• Exercise goal:
The answer must consist of every line in the data below that holds the word "Internet".

*** Data listing ***

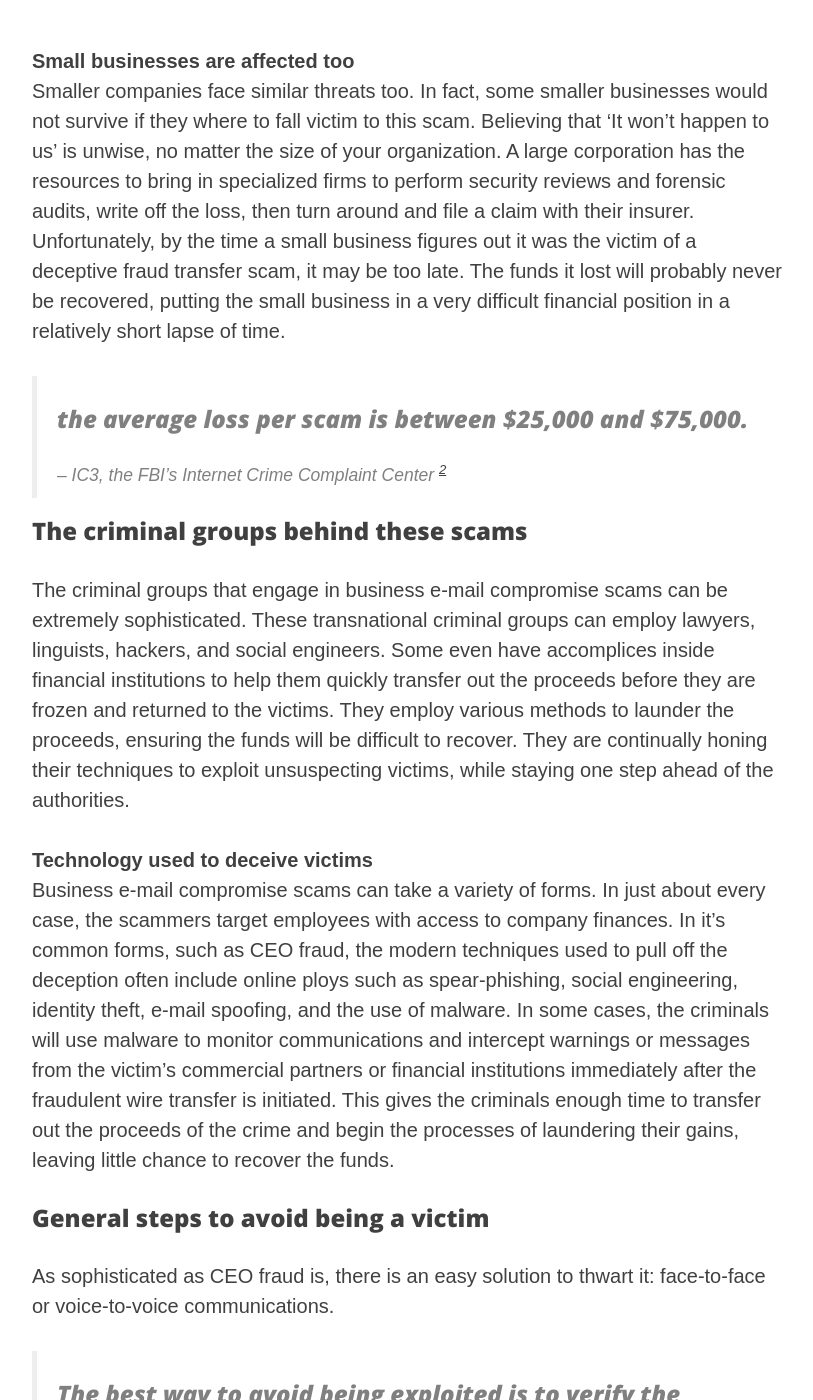
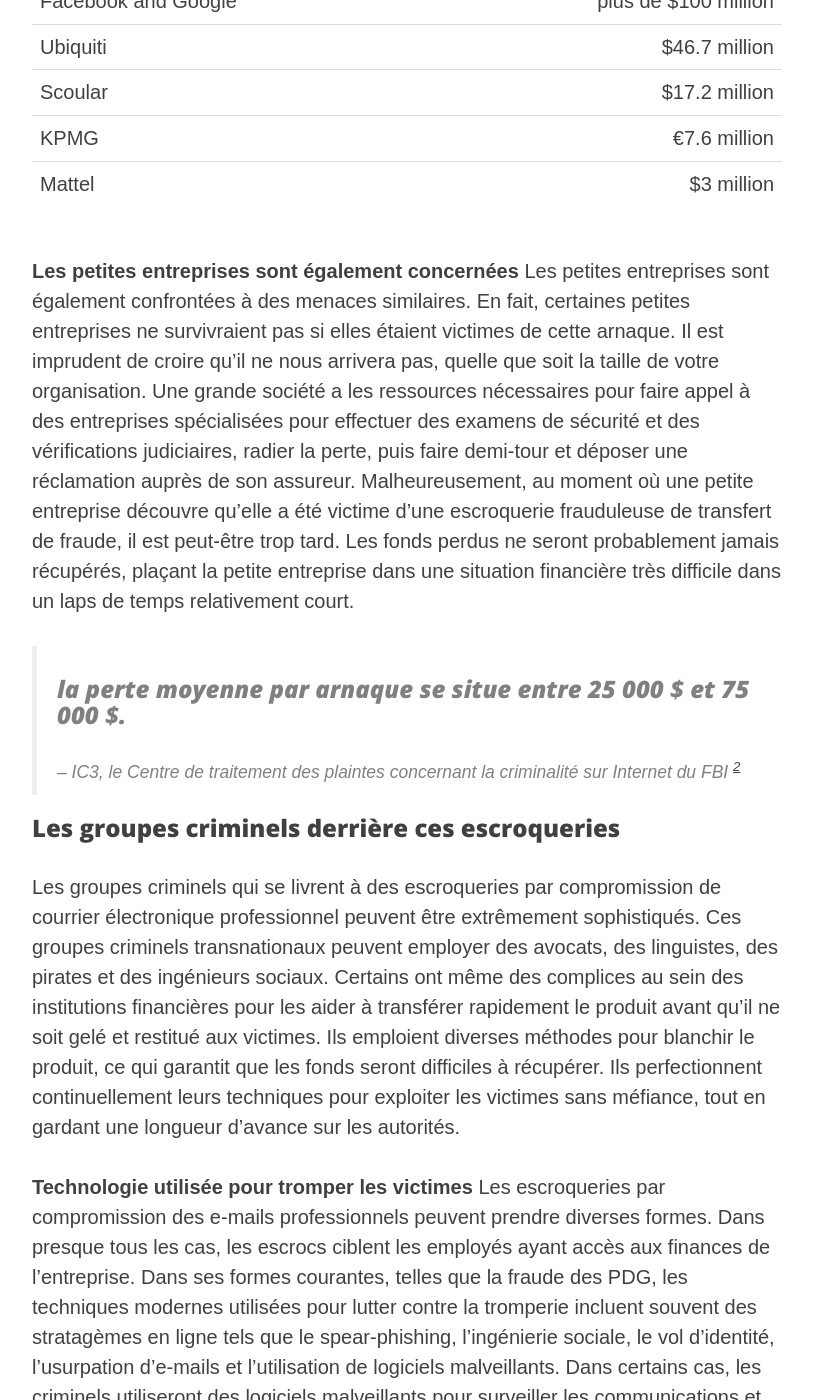
Before and after one commit to riod4/fr-services, a Jekyll site: the page built from _posts/2018-01-16-ceo-fraud.md, in a window 1280 px wide and 1400 px high, scrolled down 1986 px. Shown: the whole window, without its empty margins (233-1046 px from the left). Built offline with Jekyll 4.4.1, drawn with Linux system fonts in a browser that asks for light colours; nearby versions of some CDN libraries; some of the changed text lies outside the part shown.

Commit message:
2020-06-27 fr text placeholder

```diff
--- a/_posts/2018-01-16-ceo-fraud.md
+++ b/_posts/2018-01-16-ceo-fraud.md
@@ -1,10 +1,10 @@
 ---
 layout:     post
-title:      "CEO fraud or business email compromise (BEC)"
-subtitle:   "Don't let attackers add you to a growing list of victims."
-description: "According to the FBI, business e-mail compromise fraud cost businesses of all sizes over $3 billion, a 1,300 percent increase in identified losses since 2015."
-date:       2018-01-16 12:00:00
-permalink:  /ceo-fraud
+title:      "Fraude du PDG ou compromis sur les e-mails professionnels"
+subtitle:   "Ne laissez pas ces attaquants vous ajouter à une liste croissante de victimes."
+description: "Selon le FBI, la fraude liée au compromis des e-mails professionnels a coûté aux entreprises de toutes tailles plus de 3 milliards de dollars, soit une augmentation de 1300% des pertes identifiées depuis 2015."
+date:       2020-06-27 12:00:00
+permalink:  /fraude-du-PDG
 author:     "dario"
 header-img: "img/ceo-fraud.jpeg"
 header-title:
@@ -13,60 +13,60 @@ header-credit-link: "https://pixabay.com/en/security-protection-anti-virus-26513
 header-license:  CC0 Creative Commons
 ---
 
-## Billions defrauded by organized crime
-Business e-mail compromise (BEC) is a sophisticated type of wire fraud that can take a variety of forms. In one variant, called CEO fraud,  organized crime groups impersonate an official or executive of an organization with the intent of deceiving employees in financial positions to initiate an urgent wire transfer of funds. By searching for public information on the organizational structure of their intended victim, using social engineering, and penetrating the internal IT network of their target, they gather information on employee relationships and identify security procedures. Seeking specific opportunities, such as a business trip by the CEO, they spoof email accounts enabling them to pass themselves off as the traveling CEO, requesting an urgent wire transfer to finalize a deal with a new supplier. The relatively high rate of success coupled with the low risks (to the perpetrator) associated with this type of fraud has led to an explosive growth in organized criminal groups trying their hand at pulling off this type of scam.
+## Des milliards fraudés par le crime organisé
+Le compromis sur les e-mails professionnels (BEC) est un type sophistiqué de fraude électronique qui peut prendre diverses formes. Dans une variante, appelée fraude des PDG, les groupes du crime organisé se font passer pour un fonctionnaire ou un dirigeant d'une organisation dans l'intention de tromper les employés occupant des postes financiers afin d'initier un virement de fonds urgent. En recherchant des informations publiques sur la structure organisationnelle de leur victime, en utilisant l'ingénierie sociale et en pénétrant le réseau informatique interne de leur cible, ils collectent des informations sur les relations avec les employés et identifient les procédures de sécurité. À la recherche d'opportunités spécifiques, comme un voyage d'affaires par le PDG, ils usurpent des comptes de messagerie leur permettant de se faire passer pour le PDG itinérant, demandant un virement bancaire urgent pour finaliser un accord avec un nouveau fournisseur. Le taux de réussite relativement élevé associé aux faibles risques (pour l'auteur) associés à ce type de fraude a conduit à une croissance explosive des groupes criminels organisés essayant de mettre un terme à ce type d'escroquerie.
 
-> ### the BEC scam continues to grow, evolve, and target businesses of all sizes. Since January 2015, there has been a 1,300 percent increase in identified exposed losses, now totaling over $3 billion.
--- <cite>IC3, the FBI’s Internet Crime Complaint Center <sup>[1](#myfootnote1)</sup></cite>
+> ### l'arnaque BEC continue de croître, d'évoluer et de cibler les entreprises de toutes tailles. Depuis janvier 2015, les pertes exposées identifiées ont augmenté de 1 300%, totalisant désormais plus de 3 milliards de dollars.
+-- <cite>IC3, le Centre de traitement des plaintes concernant la criminalité sur Internet du FBI <sup>[1](#myfootnote1)</sup></cite>
 
-### Can you be a target?
-The criminal groups who employ deceptive fraud transfer scams target large and small organizations all over the world. Non-profits, well-known corporations, public organizations, and local businesses are all potential targets. As the list below demonstrates, even multinational corporations with dedicated security teams have been victimized, since this type of fraud does not rely on finding a technical breach to enable attackers to initiate fraudulent wire transfers themselves. The fraud is based on deceiving people from within the victimized organization to initiate the transfer, believing it to be a legitimate request.
+### Pouvez-vous être une cible?
+Les groupes criminels qui utilisent des escroqueries frauduleuses pour transfert de fraude ciblent les grandes et petites organisations du monde entier. Les organisations à but non lucratif, bien connues, les organisations publiques et les entreprises locales sont toutes des cibles potentielles. Comme le montre la liste ci-dessous, même les multinationales dotées d'équipes de sécurité dédiées ont été victimes, car ce type de fraude ne repose pas sur la découverte d'une faille technique pour permettre aux attaquants de lancer eux-mêmes des virements électroniques frauduleux. La fraude est basée sur le fait de tromper des personnes de l'organisation victime pour initier le transfert, estimant qu'il s'agit d'une demande légitime.
 
-**Corporate victims Business e-mail compromise (BEC) fraud**
+**Entreprises victimes de fraude à la compromission du courrier électronique d'entreprise (BEC)**
 
-| Company  |  Amount Defrauded |
+| Société  |  Montant de la fraude |
 |----------|-----------------------------:|
-| [Facebook and Google](http://fortune.com/2017/04/27/facebook-google-rimasauskas/){:rel="nofollow"}{:target="_blank"} | over $100 million |
+| [Facebook and Google](http://fortune.com/2017/04/27/facebook-google-rimasauskas/){:rel="nofollow"}{:target="_blank"} | plus de $100 million |
 | [Ubiquiti](https://krebsonsecurity.com/2015/08/tech-firm-ubiquiti-suffers-46m-cyberheist/){:rel="nofollow"}{:target="_blank"} |$46.7 million |
 | [Scoular](https://www.ft.com/content/19ade924-d0a5-11e5-831d-09f7778e7377){:rel="nofollow"}{:target="_blank"} | $17.2 million |
 | [KPMG](http://www.bbc.com/news/business-35250678){:rel="nofollow"}{:target="_blank"} | €7.6 million |
 | [Mattel](https://www.cbsnews.com/news/mattel-vs-chinese-cyberthieves-its-no-game/){:rel="nofollow"}{:target="_blank"} | $3 million |
 
-**Small businesses are affected too**
-Smaller companies face similar threats too. In fact, some smaller businesses would not survive if they where to fall victim to this scam. Believing that ‘It won’t happen to us’ is unwise, no matter the size of your organization. A large corporation has the resources to bring in specialized firms to perform security reviews and forensic audits, write off the loss, then turn around and file a claim with their insurer. Unfortunately, by the time a small business figures out it was the victim of a deceptive fraud transfer scam, it may be too late. The funds it lost will probably never be recovered, putting the small business in a very difficult financial position in a relatively short lapse of time.
+**Les petites entreprises sont également concernées**
+Les petites entreprises sont également confrontées à des menaces similaires. En fait, certaines petites entreprises ne survivraient pas si elles étaient victimes de cette arnaque. Il est imprudent de croire qu'il ne nous arrivera pas, quelle que soit la taille de votre organisation. Une grande société a les ressources nécessaires pour faire appel à des entreprises spécialisées pour effectuer des examens de sécurité et des vérifications judiciaires, radier la perte, puis faire demi-tour et déposer une réclamation auprès de son assureur. Malheureusement, au moment où une petite entreprise découvre qu'elle a été victime d'une escroquerie frauduleuse de transfert de fraude, il est peut-être trop tard. Les fonds perdus ne seront probablement jamais récupérés, plaçant la petite entreprise dans une situation financière très difficile dans un laps de temps relativement court.
 
-> ### the average loss per scam is between $25,000 and $75,000.
--- <cite>IC3, the FBI’s Internet Crime Complaint Center <sup>[2](#myfootnote1)</sup></cite>
+> ### la perte moyenne par arnaque se situe entre 25 000 $ et 75 000 $.
+-- <cite> IC3, le Centre de traitement des plaintes concernant la criminalité sur Internet du FBI <sup>[2](#myfootnote1)</sup></cite>
 
-### The criminal groups behind these scams
-The criminal groups that engage in business e-mail compromise scams can be extremely sophisticated. These transnational criminal groups can employ lawyers, linguists, hackers, and social engineers. Some even have accomplices inside financial institutions to help them quickly transfer out the proceeds before they are frozen and returned to the victims. They employ various methods to launder the proceeds, ensuring the funds will be difficult to recover. They are continually honing their techniques to exploit unsuspecting victims, while staying one step ahead of the authorities.
+### Les groupes criminels derrière ces escroqueries
+Les groupes criminels qui se livrent à des escroqueries par compromission de courrier électronique professionnel peuvent être extrêmement sophistiqués. Ces groupes criminels transnationaux peuvent employer des avocats, des linguistes, des pirates et des ingénieurs sociaux. Certains ont même des complices au sein des institutions financières pour les aider à transférer rapidement le produit avant qu'il ne soit gelé et restitué aux victimes. Ils emploient diverses méthodes pour blanchir le produit, ce qui garantit que les fonds seront difficiles à récupérer. Ils perfectionnent continuellement leurs techniques pour exploiter les victimes sans méfiance, tout en gardant une longueur d'avance sur les autorités.
 
-**Technology used to deceive victims**
-Business e-mail compromise scams can take a variety of forms. In just about every case, the scammers target employees with access to company finances. In it's common forms, such as CEO fraud, the modern techniques used to pull off the deception often include online ploys such as spear-phishing, social engineering, identity theft, e-mail spoofing, and the use of malware. In some cases, the criminals will use malware to monitor communications and intercept warnings or messages from the victim's commercial partners or financial institutions immediately after the fraudulent wire transfer is initiated. This gives the criminals enough time to transfer out the proceeds of the crime and begin the processes of laundering their gains, leaving little chance to recover the funds.
+**Technologie utilisée pour tromper les victimes**
+Les escroqueries par compromission des e-mails professionnels peuvent prendre diverses formes. Dans presque tous les cas, les escrocs ciblent les employés ayant accès aux finances de l'entreprise. Dans ses formes courantes, telles que la fraude des PDG, les techniques modernes utilisées pour lutter contre la tromperie incluent souvent des stratagèmes en ligne tels que le spear-phishing, l'ingénierie sociale, le vol d'identité, l'usurpation d'e-mails et l'utilisation de logiciels malveillants. Dans certains cas, les criminels utiliseront des logiciels malveillants pour surveiller les communications et intercepter les avertissements ou les messages des partenaires commerciaux ou des institutions financières de la victime immédiatement après le début du virement bancaire frauduleux. Cela donne aux criminels suffisamment de temps pour transférer le produit du crime et commencer le processus de blanchiment de leurs gains, laissant peu de chance de récupérer les fonds.
 
-### General steps to avoid being a victim
- As sophisticated as CEO fraud is, there is an easy solution to thwart it: face-to-face or voice-to-voice communications.
+### Étapes générales pour éviter d'être victime
+ Aussi sophistiquée que soit la fraude des PDG, il existe une solution simple pour la contrecarrer: les communications face à face ou voix à voix.
 
- > ### The best way to avoid being exploited is to verify the authenticity of requests to send money by walking into the CEO’s office or speaking to him or her directly on the phone. Don’t rely on e-mail alone.
- -- <cite>Martin Licciardo, special agent, FBI Washington Field Office <sup>[1](#myfootnote1)</sup></cite>
+ > ### La meilleure façon d'éviter d'être exploité est de vérifier l'authenticité des demandes d'envoi d'argent en entrant dans le bureau du PDG ou en lui parlant directement par téléphone. Ne comptez pas uniquement sur le courrier électronique.
+ -- <cite> Martin Licciardo, agent spécial, Bureau extérieur du FBI à Washington <sup>[1](#myfootnote1)</sup></cite>
 
-Speaking to the person requesting the wire transfer and verifying their identity should always be a priority. Asking employees not to rely on phone numbers presented in the email of the request is also good practice. The employee who receives an urgent request should seek assistance from coworkers to verify it is legitimate. The more people look into exceptional requests, the higher the probability a scam can be uncovered before it is too late. Systems and procedures can be adapted to help employees identify high risk situations and enable them to spot any unusual request. Combining employee awareness with technology to flag suspicious activity will go a long way towards protecting an organization against fraud.
+Parler à la personne qui demande le virement bancaire et vérifier son identité devrait toujours être une priorité. Demander aux employés de ne pas se fier aux numéros de téléphone présentés dans l'e-mail de la demande est également une bonne pratique. L'employé qui reçoit une demande urgente doit demander l'aide de collègues pour vérifier qu'elle est légitime. Plus les gens examinent les demandes exceptionnelles, plus la probabilité qu'une arnaque soit découverte avant qu'il ne soit trop tard est élevée. Les systèmes et procédures peuvent être adaptés pour aider les employés à identifier les situations à haut risque et leur permettre de détecter toute demande inhabituelle. Combiner la sensibilisation des employés à la technologie pour signaler les activités suspectes contribuera grandement à protéger une organisation contre la fraude.
 
-As is the case with other types of malicious attacks, [multiple layers of security]({{ site.baseurl }}{% link _services/protect-assets-service.md %}) are recommended as part of an effective fraud-prevention program:
+Comme pour d'autres types d'attaques malveillantes, [plusieurs couches de sécurité]({{ site.baseurl }}{% link _services/protect-assets-service.md %}) sont recommandées dans le cadre d'une prévention efficace de la fraude programme:
 
-* **Identify risk —** Identify high-risk employees
-* **Define security and privacy policies —** Define financial security objectives
-* **Customize security training and awareness programs —** Train employees to be aware of red flags
-* **Keep information systems current and up to date —** Reduce vulnerabilities that expose employees to scams
-* **Install preventive controls —** Detect and prevent scams
-* **Maintain comprehensive logs and audit trails —** Log all suspicious activity
-* **Evaluate cyber liability insurance —** Protection against losses due to fraud
+* **Identifier les risques -** Identifier les employés à haut risque
+* **Définir les politiques de sécurité et de confidentialité -** Définir les objectifs de sécurité financière
+* **Personnaliser les programmes de formation et de sensibilisation à la sécurité -** Former les employés à être conscients des drapeaux rouges
+* **Gardez les systèmes d'information à jour et à jour -** Réduisez les vulnérabilités qui exposent les employés aux escroqueries
+* **Installer des contrôles préventifs -** Détecter et prévenir les escroqueries
+* **Conservez des journaux complets et des pistes d'audit -** Enregistrez toutes les activités suspectes
+* **Évaluez l'assurance cyber-responsabilité -** Protection contre les pertes dues à la fraude
 
-The key is to train staff to recognize suspicious emails and other communications, and to provide them with clear procedures when dealing with funds transfers in particular.
+L'essentiel est de former le personnel à reconnaître les e-mails suspects et autres communications, et de leur fournir des procédures claires lors des transferts de fonds en particulier.
 
-If you or your company have been victimized by a business e-mail compromise scam, it’s important to act quickly. Contact your financial institution immediately and request that they contact the financial institution where the fraudulent transfer was sent. Next, call the proper local authorities, and file a complaint.
+Si vous ou votre entreprise avez été victime d'une arnaque à la compromission des e-mails professionnels, il est important d'agir rapidement. Contactez immédiatement votre institution financière et demandez-leur de contacter l'institution financière où le virement frauduleux a été envoyé. Ensuite, appelez les autorités locales compétentes et déposez une plainte.
 
-If you'd like more information on how to protect your organization against fraud, get in touch. [**Contact us**]({{ site.baseurl }}/contact)
+Si vous souhaitez plus d'informations sur la façon de protéger votre organisation contre la fraude, contactez-nous. [**Contactez-nous**]({{ site.baseurl }}/contact)
 
 <a name="myfootnote1">1</a>: [IC3: Cyber-Enabled Financial Fraud on the Rise Globally.](https://www.fbi.gov/news/stories/business-e-mail-compromise-on-the-rise){:rel="nofollow"}{:target="_blank"}
 
```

*** End of Data listing ***

• Output:
--- <cite>IC3, the FBI’s Internet Crime Complaint Center <sup>[1](#myfootnote1)</sup></cite>
+-- <cite>IC3, le Centre de traitement des plaintes concernant la criminalité sur Internet du FBI <sup>[1](#myfootnote1)</sup></cite>
--- <cite>IC3, the FBI’s Internet Crime Complaint Center <sup>[2](#myfootnote1)</sup></cite>
+-- <cite> IC3, le Centre de traitement des plaintes concernant la criminalité sur Internet du FBI <sup>[2](#myfootnote1)</sup></cite>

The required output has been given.